reminiscences of a stock operator pdf

The team of scientists have encoded quantum information using simple electrical pulses for the first time, a encouraging breakthrough in the field of quantum computers. Instead of storing data on transistors and hard drives, quantum computers use the quantum states of microscopic objects known as qubits to encode data, according to The Economic Times.

Quantum computers move forward

Researchers at the University of New South Wales (UNSW) have become the first in the world to show single-atom spin qubits in silicon. Previous research at the university demonstrated control of these qubits at an accuracy over more than 99%, and also set a world record for the length of time that quantum information could be stored in a solid state.

The encoding of quantum information using electrical impulses is a major step in bringing quantum computers to the wider population. “We demonstrated that a highly coherent qubit, like the spin of a single phosphorus atom in isotopically enriched silicon, can be controlled using electric fields, instead of using pulses of oscillating magnetic fields,” said study lead author Dr Arne Laucht, post-doctoral researcher at UNSW.
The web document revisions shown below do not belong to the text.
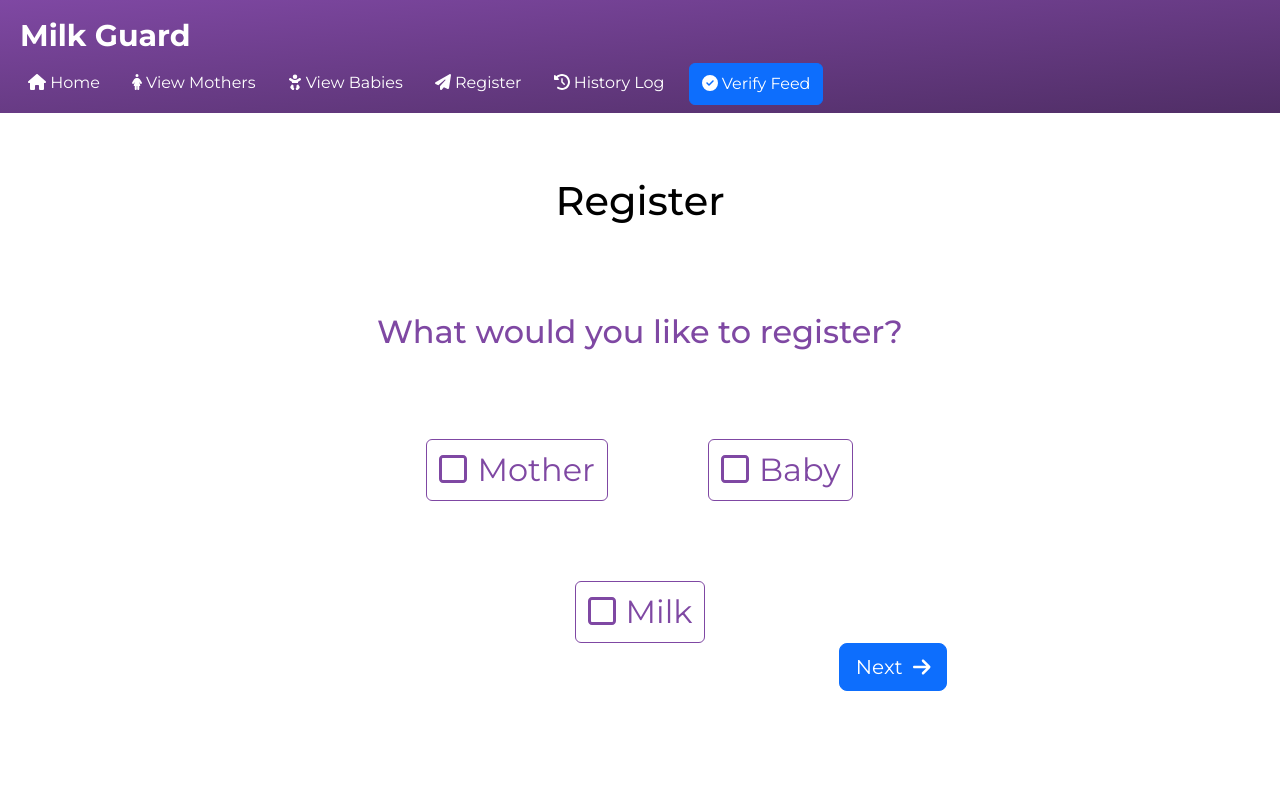
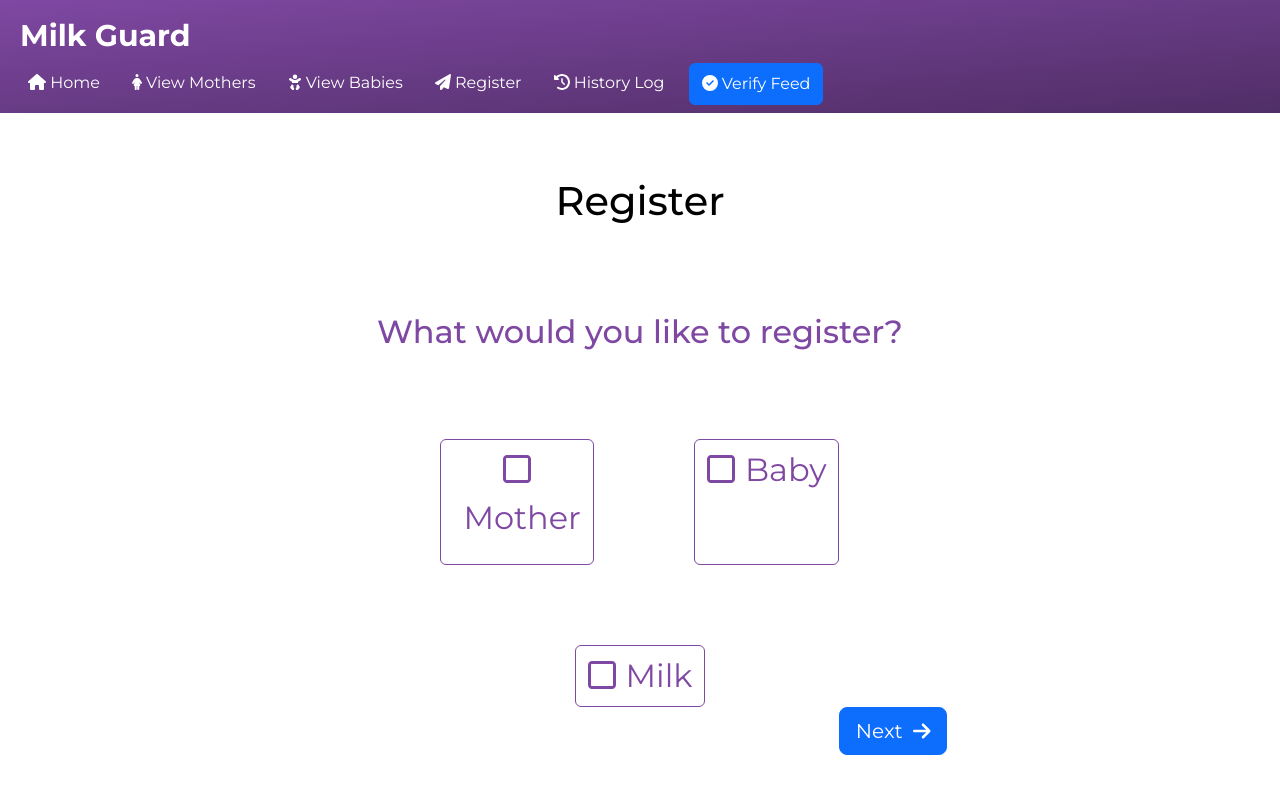
Before and after one commit to meeistom/capstone-project-2024-t3-3900h15bcatdevs, a React (Create React App) app in the folder frontend/: page /register in a window 1280 px wide. Shown: the top 794 px of the page. Built offline with nearby package versions, Linux system fonts and the light colour scheme.

Commit message:
checkbox progress

```diff
--- /dev/null
+++ b/frontend/src/Components/CheckboxButton.jsx
@@ -0,0 +1,34 @@
+import React from "react";
+import { ToggleButton } from "react-bootstrap";
+import { FontAwesomeIcon } from "@fortawesome/react-fontawesome";
+import { faSquare, faCheckSquare } from "@fortawesome/free-regular-svg-icons";
+
+import "bootstrap/dist/css/bootstrap.min.css";
+import "../index.css";
+
+export { CheckboxButton };
+
+function CheckboxButton({ isChecked, onChange, name, children }) {
+  console.log(isChecked, name, onChange);
+  return (
+    <>
+      <ToggleButton
+        type="checkbox"
+        className={isChecked ? "check" : "uncheck"}
+        checked={isChecked}
+        name={name}
+        value={name}
+        onChange={onChange}
+      >
+        {isChecked ? (
+          <FontAwesomeIcon icon={faCheckSquare} />
+        ) : (
+          <FontAwesomeIcon icon={faSquare} />
+        )}
+        <p className="check-btn-child" style={{ marginLeft: "10px" }}>
+          {children}
+        </p>
+      </ToggleButton>
+    </>
+  );
+}
--- a/frontend/src/Pages/Register/Register.jsx
+++ b/frontend/src/Pages/Register/Register.jsx
@@ -6,6 +6,7 @@ import "bootstrap/dist/css/bootstrap.min.css";
 import "../../index.css";
 
 import { Navibar } from "../../Components/Navibar";
+import { CheckboxButton } from "../../Components/CheckboxButton";
 import { MotherRegistration } from "./MotherRegistration";
 import { BabyRegistration } from "./BabyRegistration";
 import { MilkRegistration } from "./MilkRegistration";
@@ -67,8 +68,12 @@ function Register() {
     milkPage: false,
   });
 
+  useEffect(() => {
+    console.log(checked);
+  }, [checked]);
+
   const handleCheckboxChange = (e) => {
-    const { name, checked } = e.currentTarget;
+    const { name, checked } = e.target;
     setChecked((prev) => ({
       ...prev,
       [name]: checked,
@@ -127,7 +132,7 @@ function Register() {
       last_name: momLastName,
     };
 
-    const url = `${URL}/database/add_mother`;
+    const url = `${URL}/add_mother`;
     axios
       .post(url, momInfo)
       .then((res) => {
@@ -146,7 +151,7 @@ function Register() {
       mother_mrn: momMRN,
     };
 
-    const url = `${URL}/database/add_baby`;
+    const url = `${URL}/add_baby`;
     axios
       .post(url, babyInfo)
       .then((res) => {
@@ -162,7 +167,7 @@ function Register() {
       uid: "0000",
       milkType: milkType,
       express_time: expressDate,
-      expiration_date: expiryDate,
+      expiration_time: expiryDate,
       storage_type: storageType,
       storage_location: storageType,
       volume_ml: 100,
@@ -170,7 +175,7 @@ function Register() {
       extra_notes: notes,
     };
 
-    const url = `${URL}/database/add_milk`;
+    const url = `${URL}/add_milk`;
     axios
       .post(url, milkInfo)
       .then((response) => {
@@ -261,9 +266,9 @@ function Register() {
         );
         break;
       case "preview":
-        // if (checked.momPage) submitMomInfo();
-        // if (checked.babyPage) submitBabyInfo();
-        // if (checked.milkPage) submitMilkInfo();
+        if (checked.momPage) submitMomInfo();
+        if (checked.babyPage) submitBabyInfo();
+        if (checked.milkPage) submitMilkInfo();
         setRenderedPage(
           <PreviewGeneratedLabel
             setImageRef={(ref) => (imageRef.current = ref.current)}
@@ -290,21 +295,14 @@ function Register() {
                 </div>
                 <div className="checkbox-container">
                   {/* TODO: Create checkbox component */}
-                  <ToggleButton
+                  <CheckboxButton
                     id="toggle-check-mom"
-                    type="checkbox"
                     name="momPage"
-                    className={checked.momPage ? "check" : "uncheck"}
-                    checked={checked.momPage}
+                    isChecked={checked.momPage}
                     onChange={handleCheckboxChange}
                   >
-                    {checked.momPage ? (
-                      <FontAwesomeIcon icon={faCheckSquare} />
-                    ) : (
-                      <FontAwesomeIcon icon={faSquare} />
-                    )}
-                    <span style={{ marginLeft: "10px" }}>Mother</span>
-                  </ToggleButton>
+                    Mother
+                  </CheckboxButton>
                   <ToggleButton
                     id="toggle-check-baby"
                     type="checkbox"
```
Also changed, not shown: 1 other file (tests, documents, lock files or other folders).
According to UNSW Associate Professor Andrea Morello, the method uses a localized electric field to distort the shape of the electron cloud attached to the atom. “This distortion at the atomic level has the effect of modifying the frequency at which the electron responds. Therefore, we can selectively choose which qubit to operate. It’s a bit like selecting which radio station we tune to, by turning a simple knob. Here, the ‘knob’ is the voltage applied to a small electrode placed above the atom,” said Morello.

Reducing development and production costs
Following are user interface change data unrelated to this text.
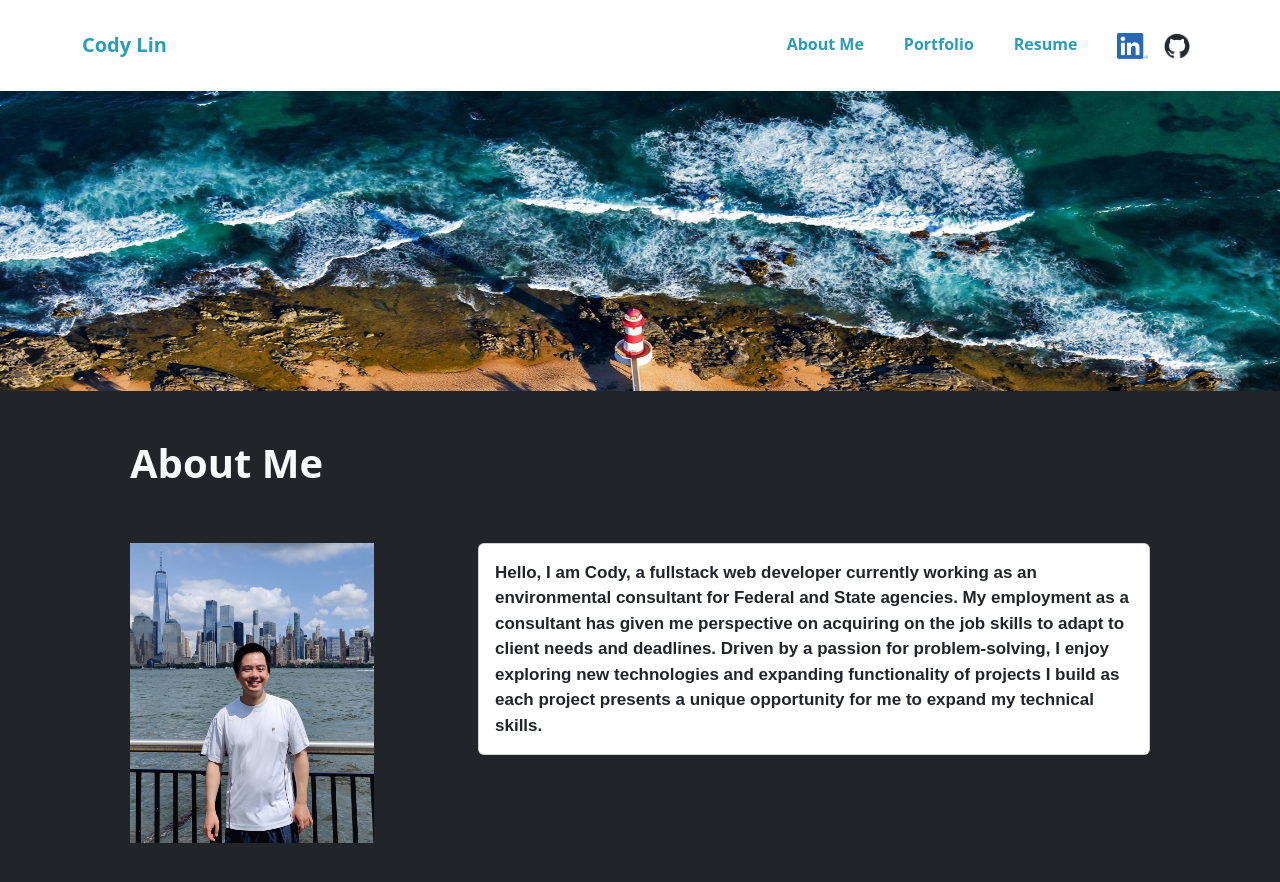
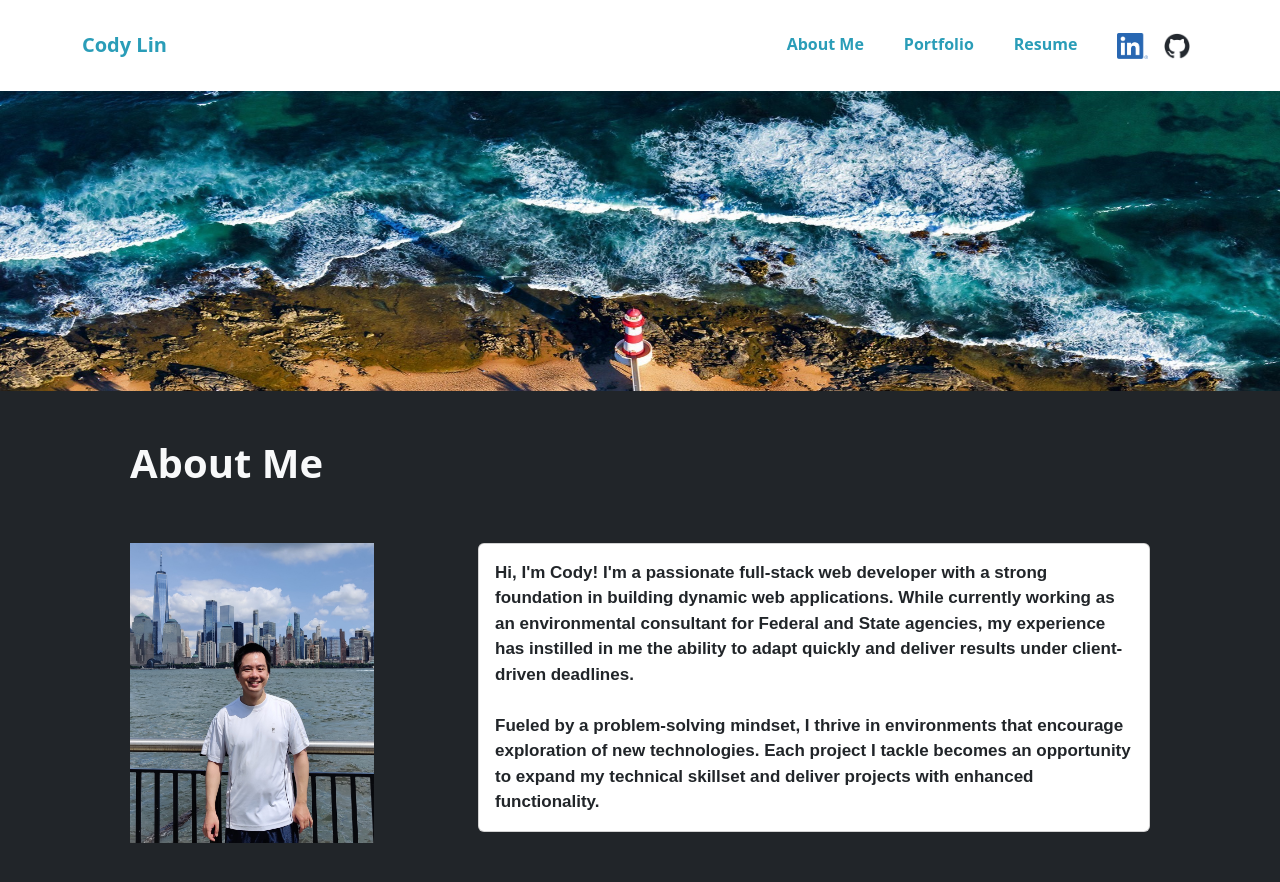
Before and after one commit to CodyCCL/CodyLinPortfolio, a React (Vite) app: page / in a window 1280 px wide. Shown: the top 882 px of the page. Built offline with nearby package versions, Linux system fonts and the light colour scheme.

Commit message:
upd resume and intro

```diff
--- a/src/pages/aboutme.jsx
+++ b/src/pages/aboutme.jsx
@@ -36,10 +36,12 @@ const aboutme = () => {
         <Col className='col-md-8'>
         <Card className='text-dark '>
           <CardBody style={styles.text}> <strong>
-          Hello, I am Cody, a fullstack web developer currently working as an environmental consultant for Federal and State agencies.
-          My employment as a consultant has given me perspective on acquiring on the job skills to adapt to client needs and deadlines.
-          Driven by a passion for problem-solving, I enjoy exploring new technologies and expanding functionality of projects I build
-          as each project presents a unique opportunity for me to expand my technical skills.</strong>
+          Hi, I'm Cody! I'm a passionate full-stack web developer with a strong foundation in building
+          dynamic web applications. While currently working as an environmental consultant for Federal and State agencies,
+          my experience has instilled in me the ability to adapt quickly and deliver results under client-driven deadlines.<br></br><br></br>
+
+          Fueled by a problem-solving mindset, I thrive in environments that encourage exploration of new technologies.
+          Each project I tackle becomes an opportunity to expand my technical skillset and deliver projects with enhanced functionality.</strong>
         </CardBody>
         </Card>
         </Col>
```
Also changed, not shown: public/Resume2024.png.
Scientists believe that cheaply-produced voltage generators could be used to locally control individual qubits with electric fields, instead of more expensive high-frequency microwave sources. Another major advance is that these quantum bits are relatively cheap to make because they use a similar technology to that used in the production of existing computers.
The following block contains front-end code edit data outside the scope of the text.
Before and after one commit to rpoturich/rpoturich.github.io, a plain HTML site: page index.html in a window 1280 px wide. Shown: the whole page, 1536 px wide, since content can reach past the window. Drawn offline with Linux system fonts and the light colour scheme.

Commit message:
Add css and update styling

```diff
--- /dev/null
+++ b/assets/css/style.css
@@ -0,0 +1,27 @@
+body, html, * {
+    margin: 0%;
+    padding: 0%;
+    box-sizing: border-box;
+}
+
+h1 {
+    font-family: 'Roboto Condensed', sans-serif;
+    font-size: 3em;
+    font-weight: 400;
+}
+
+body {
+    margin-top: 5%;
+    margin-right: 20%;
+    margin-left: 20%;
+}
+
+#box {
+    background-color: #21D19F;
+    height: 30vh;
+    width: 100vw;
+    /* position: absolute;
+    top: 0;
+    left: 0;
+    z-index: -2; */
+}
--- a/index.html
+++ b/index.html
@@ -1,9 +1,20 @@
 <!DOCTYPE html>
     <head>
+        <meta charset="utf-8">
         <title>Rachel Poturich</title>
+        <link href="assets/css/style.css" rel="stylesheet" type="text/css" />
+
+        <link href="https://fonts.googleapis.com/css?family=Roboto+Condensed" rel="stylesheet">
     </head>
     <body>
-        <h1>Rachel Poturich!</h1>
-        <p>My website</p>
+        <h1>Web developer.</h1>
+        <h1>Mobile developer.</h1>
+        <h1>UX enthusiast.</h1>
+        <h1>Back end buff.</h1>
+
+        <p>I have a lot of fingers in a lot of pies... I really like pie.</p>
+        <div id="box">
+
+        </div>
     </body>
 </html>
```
If researchers can succeed in driving down the costs of development and production of quantum computers, we could see the first commercial examples sooner than previously thought.

The journal Science Advances published the original paper.


For exclusive info on hedge funds and the latest news from value investing world at only a few dollars a month check out ValueWalk Premium right here.

Multiple people interested? Check out our new corporate plan right here (We are currently offering a major discount)

About the Author

Brendan Byrne
While studying economics, Brendan found himself comfortably falling down the rabbit hole of restaurant work, ultimately opening a consulting business and working as a private wine buyer. On a whim, he moved to China, and in his first week following a triumphant pub quiz victory, he found himself bleeding on the floor based on his arrogance. The same man who put him there offered him a job lecturing for the University of Wales in various sister universities throughout the Middle Kingdom. While primarily lecturing in descriptive and comparative statistics, Brendan simultaneously earned an Msc in Banking and International Finance from the University of Wales-Bangor. He's presently doing something he hates, respecting French people. Well, two, his wife and her mother in the lovely town of Antigua, Guatemala. To contact Brendan or give him an exclusive, please contact him at

1 Comment on "Another Step Towards Large Quantum Computers"

  1. This is great! I hope that after it is built it can outlast a modern Laptop. I understand only part of this new computer, and I wonder what will it be used for on, or off this planet.

Leave a comment

Your email address will not be published.